▶ _Exercise goal_
Whenever a line in the data below includes the string "DCTFWeb", copy it out.

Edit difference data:
* * *

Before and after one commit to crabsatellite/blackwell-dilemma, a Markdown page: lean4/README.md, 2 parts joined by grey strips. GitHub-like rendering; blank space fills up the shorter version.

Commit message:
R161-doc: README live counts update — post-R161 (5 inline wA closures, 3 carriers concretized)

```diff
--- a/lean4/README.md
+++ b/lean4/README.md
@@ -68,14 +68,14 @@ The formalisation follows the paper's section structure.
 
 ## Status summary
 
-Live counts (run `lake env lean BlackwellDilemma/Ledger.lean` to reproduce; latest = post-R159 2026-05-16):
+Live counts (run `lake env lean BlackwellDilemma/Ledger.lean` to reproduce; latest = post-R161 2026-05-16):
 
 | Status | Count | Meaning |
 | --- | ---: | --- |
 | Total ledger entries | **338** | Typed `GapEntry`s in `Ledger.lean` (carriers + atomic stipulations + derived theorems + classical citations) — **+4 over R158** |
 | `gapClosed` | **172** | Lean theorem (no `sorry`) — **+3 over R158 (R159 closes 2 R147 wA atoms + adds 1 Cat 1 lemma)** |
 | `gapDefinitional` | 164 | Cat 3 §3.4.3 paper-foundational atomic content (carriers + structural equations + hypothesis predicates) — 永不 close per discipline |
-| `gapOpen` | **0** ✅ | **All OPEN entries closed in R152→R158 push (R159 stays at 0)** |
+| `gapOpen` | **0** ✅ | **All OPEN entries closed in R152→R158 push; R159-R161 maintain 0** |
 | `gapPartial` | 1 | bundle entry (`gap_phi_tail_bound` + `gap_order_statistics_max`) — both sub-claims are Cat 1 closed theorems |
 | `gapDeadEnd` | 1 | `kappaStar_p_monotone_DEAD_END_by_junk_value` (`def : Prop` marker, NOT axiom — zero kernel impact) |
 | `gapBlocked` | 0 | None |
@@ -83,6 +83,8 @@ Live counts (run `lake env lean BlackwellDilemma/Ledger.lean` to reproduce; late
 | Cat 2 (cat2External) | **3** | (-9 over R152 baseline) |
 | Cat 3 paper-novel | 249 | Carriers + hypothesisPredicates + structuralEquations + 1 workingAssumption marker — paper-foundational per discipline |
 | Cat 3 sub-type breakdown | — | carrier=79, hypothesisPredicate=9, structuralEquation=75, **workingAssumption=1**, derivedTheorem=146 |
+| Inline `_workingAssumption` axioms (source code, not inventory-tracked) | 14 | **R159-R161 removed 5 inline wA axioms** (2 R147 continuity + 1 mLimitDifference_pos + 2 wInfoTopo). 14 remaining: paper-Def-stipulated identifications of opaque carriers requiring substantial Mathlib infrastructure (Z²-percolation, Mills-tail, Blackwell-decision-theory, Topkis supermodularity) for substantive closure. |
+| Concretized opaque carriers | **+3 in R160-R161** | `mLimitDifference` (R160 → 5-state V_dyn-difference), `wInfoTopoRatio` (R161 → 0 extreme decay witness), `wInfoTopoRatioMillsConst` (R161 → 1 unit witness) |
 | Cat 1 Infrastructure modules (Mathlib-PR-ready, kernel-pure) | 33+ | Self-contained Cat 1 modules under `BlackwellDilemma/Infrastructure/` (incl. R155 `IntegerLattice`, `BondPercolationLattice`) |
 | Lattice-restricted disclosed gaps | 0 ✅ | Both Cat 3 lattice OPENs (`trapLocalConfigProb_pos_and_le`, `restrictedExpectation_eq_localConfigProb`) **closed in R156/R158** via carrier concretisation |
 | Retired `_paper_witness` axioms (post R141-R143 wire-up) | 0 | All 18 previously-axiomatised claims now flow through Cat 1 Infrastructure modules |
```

* * *

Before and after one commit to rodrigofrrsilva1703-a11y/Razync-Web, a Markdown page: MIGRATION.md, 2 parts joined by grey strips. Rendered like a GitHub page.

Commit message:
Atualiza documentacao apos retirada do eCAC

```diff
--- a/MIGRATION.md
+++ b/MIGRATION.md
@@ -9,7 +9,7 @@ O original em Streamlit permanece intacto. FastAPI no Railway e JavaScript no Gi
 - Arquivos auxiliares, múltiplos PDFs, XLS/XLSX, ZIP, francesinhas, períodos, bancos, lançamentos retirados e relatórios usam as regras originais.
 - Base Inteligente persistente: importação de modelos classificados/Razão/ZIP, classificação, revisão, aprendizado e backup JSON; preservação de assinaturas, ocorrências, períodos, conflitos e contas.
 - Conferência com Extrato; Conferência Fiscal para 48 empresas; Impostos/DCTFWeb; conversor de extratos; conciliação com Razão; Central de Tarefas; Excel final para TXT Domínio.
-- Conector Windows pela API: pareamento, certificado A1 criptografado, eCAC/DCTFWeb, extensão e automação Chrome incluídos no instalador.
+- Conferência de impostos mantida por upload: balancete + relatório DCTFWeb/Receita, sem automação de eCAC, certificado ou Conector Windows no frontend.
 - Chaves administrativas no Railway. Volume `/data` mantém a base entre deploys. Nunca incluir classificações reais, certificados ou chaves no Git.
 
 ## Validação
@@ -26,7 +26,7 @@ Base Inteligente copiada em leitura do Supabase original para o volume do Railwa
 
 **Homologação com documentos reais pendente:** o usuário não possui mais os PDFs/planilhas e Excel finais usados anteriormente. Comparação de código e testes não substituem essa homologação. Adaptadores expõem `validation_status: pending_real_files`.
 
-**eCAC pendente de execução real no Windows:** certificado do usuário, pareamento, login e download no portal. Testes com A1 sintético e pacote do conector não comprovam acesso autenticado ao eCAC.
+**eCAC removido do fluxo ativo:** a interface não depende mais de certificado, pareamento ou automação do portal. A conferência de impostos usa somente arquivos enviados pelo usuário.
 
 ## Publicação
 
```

* * *

▶ _Result for this exercise_
 - Conferência com Extrato; Conferência Fiscal para 48 empresas; Impostos/DCTFWeb; conversor de extratos; conciliação com Razão; Central de Tarefas; Excel final para TXT Domínio.
-- Conector Windows pela API: pareamento, certificado A1 criptografado, eCAC/DCTFWeb, extensão e automação Chrome incluídos no instalador.
+- Conferência de impostos mantida por upload: balancete + relatório DCTFWeb/Receita, sem automação de eCAC, certificado ou Conector Windows no frontend.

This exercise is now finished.